**Code change snippets**:
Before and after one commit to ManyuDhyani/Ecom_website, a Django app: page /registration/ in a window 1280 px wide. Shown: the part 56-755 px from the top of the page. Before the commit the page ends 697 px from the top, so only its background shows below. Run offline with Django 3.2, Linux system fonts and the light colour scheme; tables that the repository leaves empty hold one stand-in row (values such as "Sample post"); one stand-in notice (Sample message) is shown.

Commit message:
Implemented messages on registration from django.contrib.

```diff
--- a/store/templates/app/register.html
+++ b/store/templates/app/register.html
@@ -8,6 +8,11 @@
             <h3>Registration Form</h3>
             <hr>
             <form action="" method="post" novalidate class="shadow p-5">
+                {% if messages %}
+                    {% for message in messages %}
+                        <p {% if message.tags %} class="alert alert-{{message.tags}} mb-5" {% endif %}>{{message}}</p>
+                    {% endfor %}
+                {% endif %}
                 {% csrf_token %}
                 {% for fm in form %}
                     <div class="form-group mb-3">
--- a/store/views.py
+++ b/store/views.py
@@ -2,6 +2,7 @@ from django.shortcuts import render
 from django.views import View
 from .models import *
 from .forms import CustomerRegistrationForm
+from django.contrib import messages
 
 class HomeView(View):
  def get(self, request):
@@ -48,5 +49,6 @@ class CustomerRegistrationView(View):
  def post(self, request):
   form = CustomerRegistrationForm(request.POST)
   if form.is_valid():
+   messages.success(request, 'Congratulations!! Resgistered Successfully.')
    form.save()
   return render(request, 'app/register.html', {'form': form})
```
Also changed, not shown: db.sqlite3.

* * *

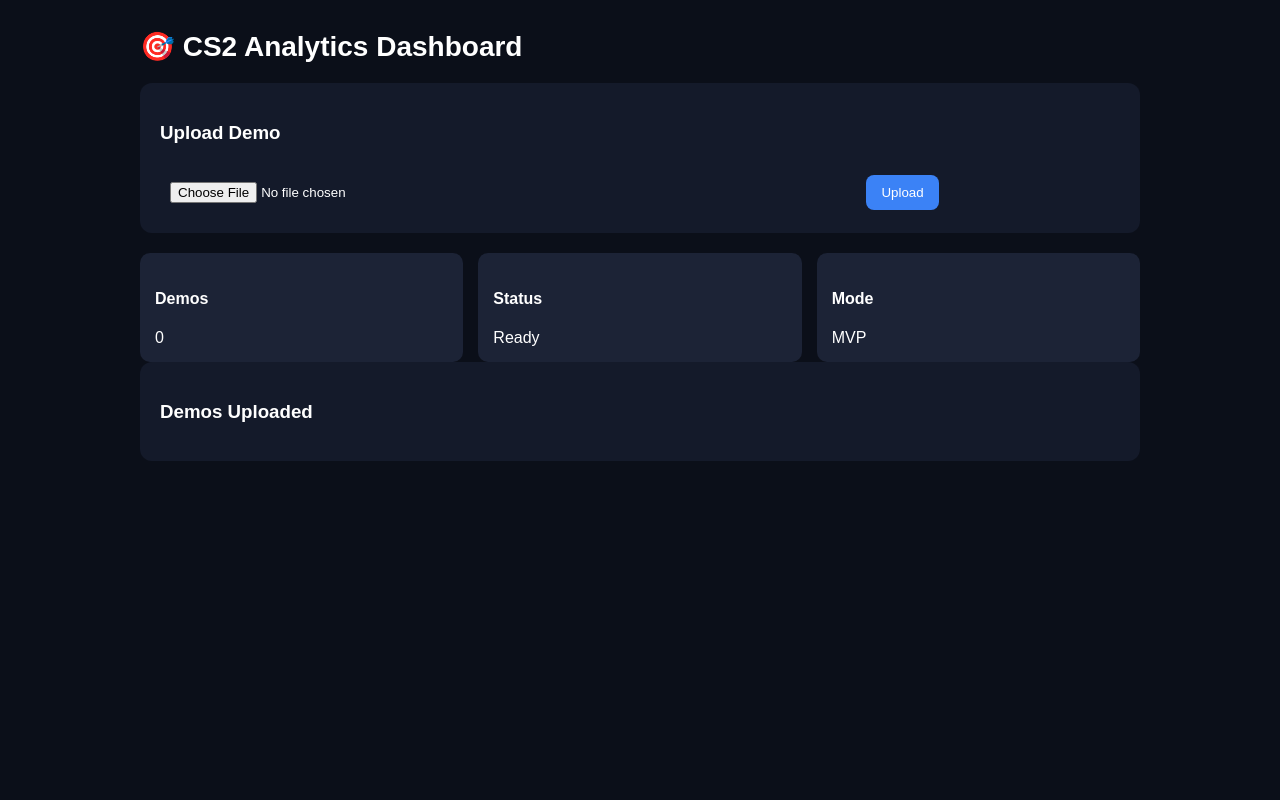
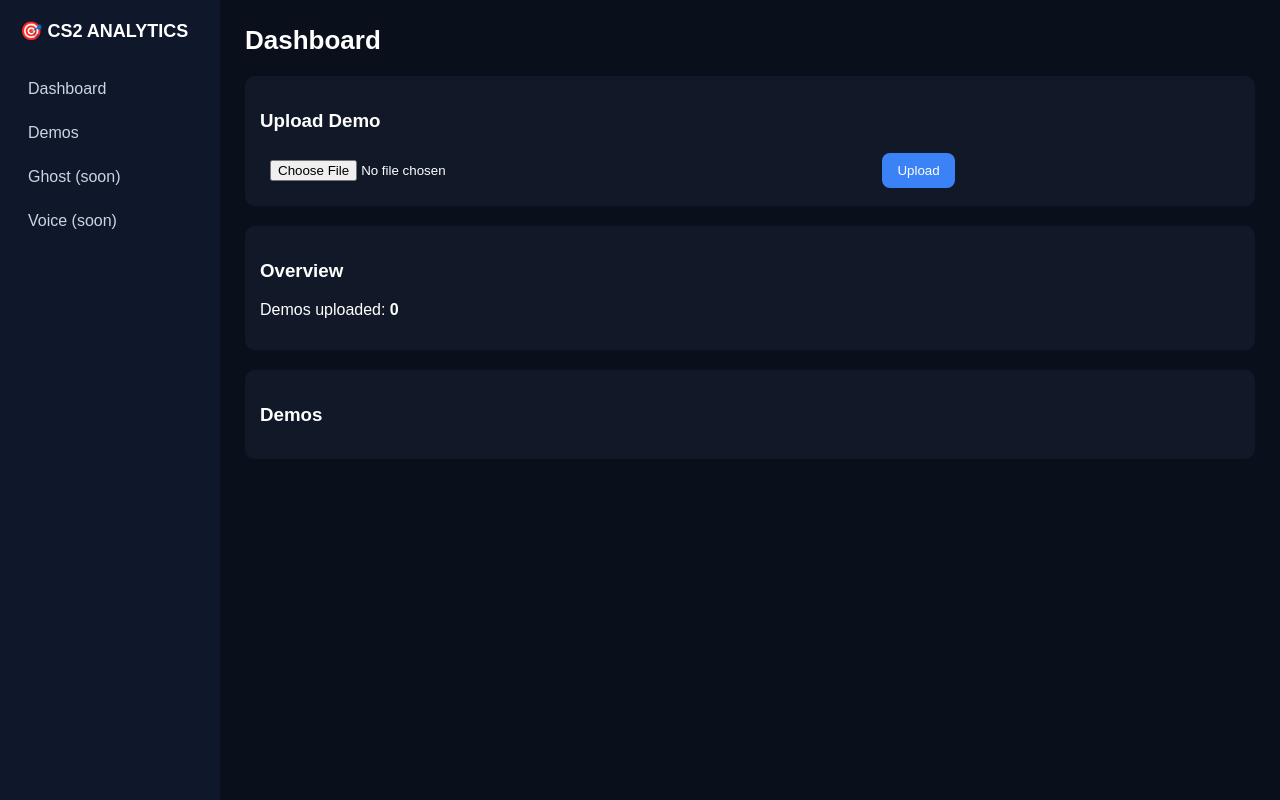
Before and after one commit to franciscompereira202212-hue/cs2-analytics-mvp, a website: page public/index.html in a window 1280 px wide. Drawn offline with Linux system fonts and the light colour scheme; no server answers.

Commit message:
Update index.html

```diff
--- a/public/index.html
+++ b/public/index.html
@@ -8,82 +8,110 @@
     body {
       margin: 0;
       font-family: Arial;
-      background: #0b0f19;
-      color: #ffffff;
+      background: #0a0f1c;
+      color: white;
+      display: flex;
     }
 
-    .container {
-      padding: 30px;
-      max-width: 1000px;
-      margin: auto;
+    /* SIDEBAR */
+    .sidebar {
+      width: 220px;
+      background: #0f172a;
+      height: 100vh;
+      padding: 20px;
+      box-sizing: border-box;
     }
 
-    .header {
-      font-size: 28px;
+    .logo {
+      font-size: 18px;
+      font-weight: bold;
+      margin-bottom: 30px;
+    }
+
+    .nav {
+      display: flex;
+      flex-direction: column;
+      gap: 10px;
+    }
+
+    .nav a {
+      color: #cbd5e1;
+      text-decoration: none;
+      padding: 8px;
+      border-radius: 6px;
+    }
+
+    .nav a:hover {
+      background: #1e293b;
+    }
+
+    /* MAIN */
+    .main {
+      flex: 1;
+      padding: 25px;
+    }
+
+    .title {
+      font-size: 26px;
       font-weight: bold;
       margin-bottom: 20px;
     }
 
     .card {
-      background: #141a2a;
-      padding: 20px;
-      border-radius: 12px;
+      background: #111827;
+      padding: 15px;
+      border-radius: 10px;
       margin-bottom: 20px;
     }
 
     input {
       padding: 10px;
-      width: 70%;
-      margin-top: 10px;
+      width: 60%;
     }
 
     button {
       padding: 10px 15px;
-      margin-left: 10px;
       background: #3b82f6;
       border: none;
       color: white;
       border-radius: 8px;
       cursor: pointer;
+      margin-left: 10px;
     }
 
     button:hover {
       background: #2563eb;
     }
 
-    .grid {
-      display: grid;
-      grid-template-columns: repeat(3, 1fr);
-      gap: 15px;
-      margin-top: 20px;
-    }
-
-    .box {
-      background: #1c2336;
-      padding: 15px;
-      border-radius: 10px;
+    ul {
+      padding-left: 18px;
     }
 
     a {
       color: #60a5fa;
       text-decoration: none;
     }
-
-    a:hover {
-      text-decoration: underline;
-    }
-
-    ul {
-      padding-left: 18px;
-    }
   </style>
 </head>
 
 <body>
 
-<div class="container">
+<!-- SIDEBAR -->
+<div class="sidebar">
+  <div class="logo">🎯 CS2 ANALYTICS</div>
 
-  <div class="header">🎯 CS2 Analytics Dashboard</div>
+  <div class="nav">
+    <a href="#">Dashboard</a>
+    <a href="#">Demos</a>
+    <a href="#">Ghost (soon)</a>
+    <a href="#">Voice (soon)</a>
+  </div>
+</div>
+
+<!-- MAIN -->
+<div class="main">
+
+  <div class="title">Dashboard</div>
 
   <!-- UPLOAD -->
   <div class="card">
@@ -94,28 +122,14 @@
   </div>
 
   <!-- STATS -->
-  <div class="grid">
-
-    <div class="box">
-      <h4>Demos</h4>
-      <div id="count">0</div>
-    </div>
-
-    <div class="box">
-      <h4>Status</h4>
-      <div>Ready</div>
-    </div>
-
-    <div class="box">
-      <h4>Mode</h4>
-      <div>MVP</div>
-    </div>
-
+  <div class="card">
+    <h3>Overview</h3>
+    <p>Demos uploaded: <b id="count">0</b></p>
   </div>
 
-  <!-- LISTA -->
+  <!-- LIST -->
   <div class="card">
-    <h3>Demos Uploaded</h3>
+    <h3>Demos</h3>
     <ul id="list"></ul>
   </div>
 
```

**What is being asked**: Search the data above and return each line in which "Linux" occurs.

**Written solution**:
Before and after one commit to ManyuDhyani/Ecom_website, a Django app: page /registration/ in a window 1280 px wide. Shown: the part 56-755 px from the top of the page. Before the commit the page ends 697 px from the top, so only its background shows below. Run offline with Django 3.2, Linux system fonts and the light colour scheme; tables that the repository leaves empty hold one stand-in row (values such as "Sample post"); one stand-in notice (Sample message) is shown.
Before and after one commit to franciscompereira202212-hue/cs2-analytics-mvp, a website: page public/index.html in a window 1280 px wide. Drawn offline with Linux system fonts and the light colour scheme; no server answers.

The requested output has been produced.